‘Politics, my friends is not enough,’ he told his audience. ‘This war is a culture war.’
And he said law enforcement played a key role.
‘Another factor of our success is that my government is devoted to law and order without compromise,’ he said.
‘We decided we don’t need more genders – we need more rangers
‘Less drag queens and more Chuck Norris,’ he said to laughter.
‘We believe we believe there is no freedom without order. If there is no order, you’ll get chaos.’
He also laid out red meat for a conservative crowd, describing how state institutions were obliged to protect the nation’s Christian history.
‘Hungary shall protect the institution of marriage as the union of one man and one woman,’ he said.
‘Family ties shall be based on the marriage or the relationship between parents and children. To sum up: the mother is a woman the father is a man … leave our kids alone. Full stop.’
Orban is a darling of the hardline American right. Last year Tucker Carlson spent a week broadcasting his Fox News show from Hungary, a country which many see as a testbed of hard right conservative policies and where Orban has promoted an explicitly Christian and white nationalist vision.
Former Trump strategist Steve Bannon (left) and My Pillow Chief Executive Mike Lindell are both due to speak at CPAC Texas
People buy merchandise related to former U.S. President Donald Trump at a merchant booth during the Conservative Political Action Conference
And they hope to replicate his electoral success after he won a fourth consecutive term in April.
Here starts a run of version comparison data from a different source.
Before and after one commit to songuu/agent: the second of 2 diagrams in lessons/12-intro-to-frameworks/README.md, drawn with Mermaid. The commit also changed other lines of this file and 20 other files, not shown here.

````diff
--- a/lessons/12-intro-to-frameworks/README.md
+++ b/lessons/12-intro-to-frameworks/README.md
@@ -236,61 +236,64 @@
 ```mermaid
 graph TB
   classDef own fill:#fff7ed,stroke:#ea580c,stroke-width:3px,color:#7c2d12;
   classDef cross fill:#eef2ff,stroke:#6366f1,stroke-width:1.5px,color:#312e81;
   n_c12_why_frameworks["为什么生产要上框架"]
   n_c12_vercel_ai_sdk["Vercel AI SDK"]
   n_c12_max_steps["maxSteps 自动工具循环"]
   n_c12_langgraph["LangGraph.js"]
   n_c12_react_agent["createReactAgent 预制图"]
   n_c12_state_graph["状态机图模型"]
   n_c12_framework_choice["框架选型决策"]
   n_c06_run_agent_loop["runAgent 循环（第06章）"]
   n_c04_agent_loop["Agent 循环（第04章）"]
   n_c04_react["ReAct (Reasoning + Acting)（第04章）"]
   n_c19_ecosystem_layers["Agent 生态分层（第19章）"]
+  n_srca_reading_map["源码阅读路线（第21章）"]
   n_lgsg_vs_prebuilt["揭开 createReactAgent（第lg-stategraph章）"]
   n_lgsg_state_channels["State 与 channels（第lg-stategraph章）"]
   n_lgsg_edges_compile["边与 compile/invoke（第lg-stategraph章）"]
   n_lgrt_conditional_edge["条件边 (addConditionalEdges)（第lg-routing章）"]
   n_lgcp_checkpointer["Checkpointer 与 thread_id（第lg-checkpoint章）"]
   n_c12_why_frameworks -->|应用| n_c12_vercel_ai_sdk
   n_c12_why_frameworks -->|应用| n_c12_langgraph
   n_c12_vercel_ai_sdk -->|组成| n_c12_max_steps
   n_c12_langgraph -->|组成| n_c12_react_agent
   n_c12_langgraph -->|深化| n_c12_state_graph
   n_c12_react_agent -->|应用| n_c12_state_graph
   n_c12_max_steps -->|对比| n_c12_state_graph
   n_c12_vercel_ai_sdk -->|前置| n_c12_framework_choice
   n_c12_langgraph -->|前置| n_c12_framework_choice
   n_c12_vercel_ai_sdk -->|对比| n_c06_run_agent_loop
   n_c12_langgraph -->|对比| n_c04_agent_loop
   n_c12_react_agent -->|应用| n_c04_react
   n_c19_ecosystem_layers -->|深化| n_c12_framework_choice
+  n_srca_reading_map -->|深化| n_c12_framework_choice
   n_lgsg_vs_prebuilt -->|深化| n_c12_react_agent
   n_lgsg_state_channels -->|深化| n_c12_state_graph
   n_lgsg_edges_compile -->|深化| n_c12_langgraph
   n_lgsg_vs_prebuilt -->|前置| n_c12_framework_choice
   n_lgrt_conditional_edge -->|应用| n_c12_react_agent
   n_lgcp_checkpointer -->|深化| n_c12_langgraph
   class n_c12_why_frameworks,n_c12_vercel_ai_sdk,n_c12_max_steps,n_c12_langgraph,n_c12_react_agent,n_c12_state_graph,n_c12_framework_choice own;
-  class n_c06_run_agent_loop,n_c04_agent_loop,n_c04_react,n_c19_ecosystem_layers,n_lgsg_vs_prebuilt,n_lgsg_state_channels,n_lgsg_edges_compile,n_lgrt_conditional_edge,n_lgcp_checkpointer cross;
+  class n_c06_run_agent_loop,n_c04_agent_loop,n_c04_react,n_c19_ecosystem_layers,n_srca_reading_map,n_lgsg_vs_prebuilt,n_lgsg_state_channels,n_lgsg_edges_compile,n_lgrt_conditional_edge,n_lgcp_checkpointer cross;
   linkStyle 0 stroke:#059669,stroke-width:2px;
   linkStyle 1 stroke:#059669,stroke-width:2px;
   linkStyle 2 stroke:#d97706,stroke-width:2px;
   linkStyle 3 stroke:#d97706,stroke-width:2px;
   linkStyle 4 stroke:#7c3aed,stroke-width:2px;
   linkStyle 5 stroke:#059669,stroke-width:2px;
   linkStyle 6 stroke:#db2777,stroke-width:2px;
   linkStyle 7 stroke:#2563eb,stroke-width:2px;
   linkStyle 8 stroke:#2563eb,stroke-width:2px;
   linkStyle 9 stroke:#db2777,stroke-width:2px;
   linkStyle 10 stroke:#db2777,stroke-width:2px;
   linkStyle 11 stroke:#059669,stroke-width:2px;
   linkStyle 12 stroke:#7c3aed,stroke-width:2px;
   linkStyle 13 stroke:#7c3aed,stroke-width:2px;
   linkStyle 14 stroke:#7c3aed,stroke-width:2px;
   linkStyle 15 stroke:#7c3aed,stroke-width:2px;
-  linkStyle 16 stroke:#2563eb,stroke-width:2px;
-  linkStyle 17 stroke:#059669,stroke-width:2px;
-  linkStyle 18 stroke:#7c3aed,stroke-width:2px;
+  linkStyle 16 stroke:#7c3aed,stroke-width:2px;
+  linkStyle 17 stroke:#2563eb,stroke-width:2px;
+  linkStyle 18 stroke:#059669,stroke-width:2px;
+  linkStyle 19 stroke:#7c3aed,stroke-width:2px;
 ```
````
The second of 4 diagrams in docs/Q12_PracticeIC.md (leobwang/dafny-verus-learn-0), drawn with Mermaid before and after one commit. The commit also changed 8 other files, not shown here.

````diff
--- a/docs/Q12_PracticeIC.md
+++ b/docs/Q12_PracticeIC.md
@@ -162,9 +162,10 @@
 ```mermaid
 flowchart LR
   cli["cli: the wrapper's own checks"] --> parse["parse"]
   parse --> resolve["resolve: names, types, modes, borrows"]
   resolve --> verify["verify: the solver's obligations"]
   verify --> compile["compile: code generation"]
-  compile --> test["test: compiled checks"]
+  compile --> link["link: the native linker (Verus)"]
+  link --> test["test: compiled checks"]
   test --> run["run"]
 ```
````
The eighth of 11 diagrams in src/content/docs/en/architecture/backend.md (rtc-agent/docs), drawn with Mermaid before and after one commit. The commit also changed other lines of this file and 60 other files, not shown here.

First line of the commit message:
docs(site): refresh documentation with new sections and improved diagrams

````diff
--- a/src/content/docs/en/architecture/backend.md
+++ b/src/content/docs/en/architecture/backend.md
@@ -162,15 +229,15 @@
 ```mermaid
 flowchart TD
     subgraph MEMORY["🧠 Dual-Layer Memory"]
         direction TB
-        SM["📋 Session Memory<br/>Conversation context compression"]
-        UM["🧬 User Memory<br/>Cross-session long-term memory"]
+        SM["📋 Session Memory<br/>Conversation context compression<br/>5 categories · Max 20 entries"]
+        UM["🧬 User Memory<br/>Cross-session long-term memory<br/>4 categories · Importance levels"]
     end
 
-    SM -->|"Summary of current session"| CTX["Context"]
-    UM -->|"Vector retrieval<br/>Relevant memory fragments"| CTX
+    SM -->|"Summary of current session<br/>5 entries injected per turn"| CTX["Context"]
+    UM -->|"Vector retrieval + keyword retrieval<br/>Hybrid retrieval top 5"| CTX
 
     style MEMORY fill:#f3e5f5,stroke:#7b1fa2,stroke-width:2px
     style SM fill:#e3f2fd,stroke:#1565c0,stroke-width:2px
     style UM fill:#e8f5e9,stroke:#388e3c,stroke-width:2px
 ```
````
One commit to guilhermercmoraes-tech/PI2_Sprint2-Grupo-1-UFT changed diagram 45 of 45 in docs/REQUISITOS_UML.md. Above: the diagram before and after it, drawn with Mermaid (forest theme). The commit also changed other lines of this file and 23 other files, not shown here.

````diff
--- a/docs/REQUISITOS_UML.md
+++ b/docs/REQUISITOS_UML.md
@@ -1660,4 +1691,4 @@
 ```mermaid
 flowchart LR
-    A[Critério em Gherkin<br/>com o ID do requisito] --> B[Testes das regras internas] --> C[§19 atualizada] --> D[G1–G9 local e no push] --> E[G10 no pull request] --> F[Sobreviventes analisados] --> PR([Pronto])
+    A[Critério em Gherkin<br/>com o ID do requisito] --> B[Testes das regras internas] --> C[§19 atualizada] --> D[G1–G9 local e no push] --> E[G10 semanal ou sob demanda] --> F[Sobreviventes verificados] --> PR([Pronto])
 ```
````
His presence in Texas was deeply controversial, however, coming soon after a speech in Romania in which he said he wanted to prevent Hungary becoming a ‘mixed race country.’
He also appeared to make light of Nazi gas chambers in World War Two while condemning the European Union’s plan plan to reduce gas demand.
A key adviser quit in response, describing the speech as a ‘pure Nazi text.’
Critics see him as the face of a new authoritarian right and condemn his tight control of the media, while the E.U. has repeatedly taken legal action against Hungary for breaking its rules.
None of that has not diminished his standing with elements of the American right.
Ahead of the CPAC conference, he spent time with Trump at one of his golf resorts on Tuesday.
‘Great spending time with my friend, Viktor Orbán, the Prime Minister of Hungary. We discussed many interesting topics — few people know as much about what is going on today,’ said Trump.
In his speech, Orban claimed solidarity with the people of Ukraine in their fight against Russia.
He has frequently been criticized for failing to do more to stem Vladimir Putin’s aggression, and on Thursday he urged a negotiated peace.
‘Without American-Russian talks, there will never be peace in Ukraine,’ he said.
‘More and more people will die and suffer and our economies will come to the brink of collapse. I cannot tell you what to do. Your sovereign decision.
‘I can however tell you one thing: Only strong leaders are able to make peace.’
The line drew sustained applause.
The presence of very visible Trump supporters showed how the former president has a tight grip on CPAC. He is due to close proceedings in Dallas on Saturday evening
Ede Vessey, 73, a retired structural engineer who moved to the U.S. from Hungary in 1984, said there were three main areas of agreement between Orban and the American right.
‘They have overlapping ideas,’ he said. ‘One of them is securing the border and trying to stop the illegal immigration while allowing legal immigration from Ukraine.
‘Everybody knows the problem with the southern border here in the U.S. which is more or less open.’
In addition, he said the Hungarian government promoted the ideal of a stable family unit – with support for housing and child care for couples – and its adherence to Judeo-Christian values.
For veteran conservative commentator Jeffrey Lord the appeal lies in Oban and Hungary’s position between East and West.
‘He’s a big believer in freedom and democracy,’ he said.
‘And he’s on the front line in doing this, and it was a lot of things that we take for granted here in America in terms of our democratic process, and when you got somebody that’s really out there fighting … that’s a big deal.’